[Task instructions]
Every line below that holds the string "description" should be copied.

[Records for the exercise]

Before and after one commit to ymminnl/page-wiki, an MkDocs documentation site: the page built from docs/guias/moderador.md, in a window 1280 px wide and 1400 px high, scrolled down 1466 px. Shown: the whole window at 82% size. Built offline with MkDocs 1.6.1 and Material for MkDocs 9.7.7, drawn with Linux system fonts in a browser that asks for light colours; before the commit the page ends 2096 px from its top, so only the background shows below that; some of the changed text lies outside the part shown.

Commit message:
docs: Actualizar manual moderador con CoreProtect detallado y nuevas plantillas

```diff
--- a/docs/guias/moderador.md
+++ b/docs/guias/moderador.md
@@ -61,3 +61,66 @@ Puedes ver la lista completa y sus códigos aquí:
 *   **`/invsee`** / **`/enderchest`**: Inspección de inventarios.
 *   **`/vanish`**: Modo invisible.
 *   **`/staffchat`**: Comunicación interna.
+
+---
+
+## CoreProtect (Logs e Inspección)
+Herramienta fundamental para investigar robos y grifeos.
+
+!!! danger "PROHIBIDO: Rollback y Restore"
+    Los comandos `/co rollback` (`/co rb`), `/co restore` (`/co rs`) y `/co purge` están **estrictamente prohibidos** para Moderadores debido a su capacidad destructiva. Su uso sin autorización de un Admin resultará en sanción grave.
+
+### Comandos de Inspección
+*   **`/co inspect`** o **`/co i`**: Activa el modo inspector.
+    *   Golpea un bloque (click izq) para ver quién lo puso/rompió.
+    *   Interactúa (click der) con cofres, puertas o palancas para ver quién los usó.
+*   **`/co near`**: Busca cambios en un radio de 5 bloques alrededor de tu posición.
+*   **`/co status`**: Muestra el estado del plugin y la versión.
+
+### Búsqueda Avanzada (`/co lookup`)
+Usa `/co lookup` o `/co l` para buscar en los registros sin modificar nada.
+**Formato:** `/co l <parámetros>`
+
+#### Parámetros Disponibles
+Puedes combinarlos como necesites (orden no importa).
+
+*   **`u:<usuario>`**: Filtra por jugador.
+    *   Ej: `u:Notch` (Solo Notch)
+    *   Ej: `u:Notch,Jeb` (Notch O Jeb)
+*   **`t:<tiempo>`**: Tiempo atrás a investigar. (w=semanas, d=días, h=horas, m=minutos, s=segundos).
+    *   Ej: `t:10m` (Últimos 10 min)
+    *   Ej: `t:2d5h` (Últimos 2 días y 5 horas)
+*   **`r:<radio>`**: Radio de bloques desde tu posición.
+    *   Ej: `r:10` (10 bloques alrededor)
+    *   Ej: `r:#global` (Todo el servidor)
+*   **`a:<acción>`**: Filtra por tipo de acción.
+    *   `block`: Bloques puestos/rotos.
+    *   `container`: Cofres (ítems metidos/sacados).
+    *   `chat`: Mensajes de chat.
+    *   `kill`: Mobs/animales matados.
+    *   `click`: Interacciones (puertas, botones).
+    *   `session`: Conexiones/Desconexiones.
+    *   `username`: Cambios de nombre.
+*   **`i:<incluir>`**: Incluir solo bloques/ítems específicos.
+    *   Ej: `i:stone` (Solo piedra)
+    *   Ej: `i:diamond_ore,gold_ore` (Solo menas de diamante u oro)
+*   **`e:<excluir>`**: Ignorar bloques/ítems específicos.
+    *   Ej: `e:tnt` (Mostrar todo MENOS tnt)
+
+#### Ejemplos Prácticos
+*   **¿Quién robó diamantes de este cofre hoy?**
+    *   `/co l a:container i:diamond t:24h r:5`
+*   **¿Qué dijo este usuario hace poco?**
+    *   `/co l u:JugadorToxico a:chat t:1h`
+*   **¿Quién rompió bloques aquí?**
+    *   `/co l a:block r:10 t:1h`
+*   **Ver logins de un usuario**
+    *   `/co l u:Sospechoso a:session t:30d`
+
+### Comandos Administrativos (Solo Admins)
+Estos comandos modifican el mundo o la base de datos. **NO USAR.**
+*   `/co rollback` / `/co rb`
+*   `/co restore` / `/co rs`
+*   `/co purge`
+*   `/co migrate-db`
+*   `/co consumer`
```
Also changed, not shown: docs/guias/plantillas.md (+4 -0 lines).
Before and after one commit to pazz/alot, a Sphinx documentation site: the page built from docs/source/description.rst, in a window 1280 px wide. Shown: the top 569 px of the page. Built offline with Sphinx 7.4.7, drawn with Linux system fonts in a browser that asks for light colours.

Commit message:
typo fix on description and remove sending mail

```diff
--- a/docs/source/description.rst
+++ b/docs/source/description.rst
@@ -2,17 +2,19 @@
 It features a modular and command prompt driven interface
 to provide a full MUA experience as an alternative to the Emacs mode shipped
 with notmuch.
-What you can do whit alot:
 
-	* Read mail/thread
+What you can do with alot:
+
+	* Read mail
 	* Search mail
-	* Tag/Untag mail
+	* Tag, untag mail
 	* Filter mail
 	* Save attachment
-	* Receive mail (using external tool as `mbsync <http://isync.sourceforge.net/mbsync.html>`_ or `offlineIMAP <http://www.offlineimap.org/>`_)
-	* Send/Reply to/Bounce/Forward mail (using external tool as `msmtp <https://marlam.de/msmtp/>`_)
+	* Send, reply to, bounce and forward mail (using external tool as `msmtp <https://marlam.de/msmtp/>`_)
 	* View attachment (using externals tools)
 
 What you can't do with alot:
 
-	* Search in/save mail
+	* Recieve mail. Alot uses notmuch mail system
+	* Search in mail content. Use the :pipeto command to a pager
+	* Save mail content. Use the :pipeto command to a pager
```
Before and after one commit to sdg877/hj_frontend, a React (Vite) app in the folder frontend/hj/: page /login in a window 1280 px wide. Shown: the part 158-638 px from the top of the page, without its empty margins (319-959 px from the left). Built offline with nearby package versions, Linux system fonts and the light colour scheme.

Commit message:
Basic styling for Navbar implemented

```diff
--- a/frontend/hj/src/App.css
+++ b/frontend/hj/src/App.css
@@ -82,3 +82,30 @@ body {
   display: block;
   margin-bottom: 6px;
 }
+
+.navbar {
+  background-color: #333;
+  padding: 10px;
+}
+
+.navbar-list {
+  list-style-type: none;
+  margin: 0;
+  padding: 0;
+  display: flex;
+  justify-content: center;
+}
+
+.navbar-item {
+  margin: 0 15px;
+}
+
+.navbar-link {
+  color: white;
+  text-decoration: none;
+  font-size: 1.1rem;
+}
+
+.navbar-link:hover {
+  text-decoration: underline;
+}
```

[Solved exercise]
Before and after one commit to pazz/alot, a Sphinx documentation site: the page built from docs/source/description.rst, in a window 1280 px wide. Shown: the top 569 px of the page. Built offline with Sphinx 7.4.7, drawn with Linux system fonts in a browser that asks for light colours.
typo fix on description and remove sending mail
--- a/docs/source/description.rst
+++ b/docs/source/description.rst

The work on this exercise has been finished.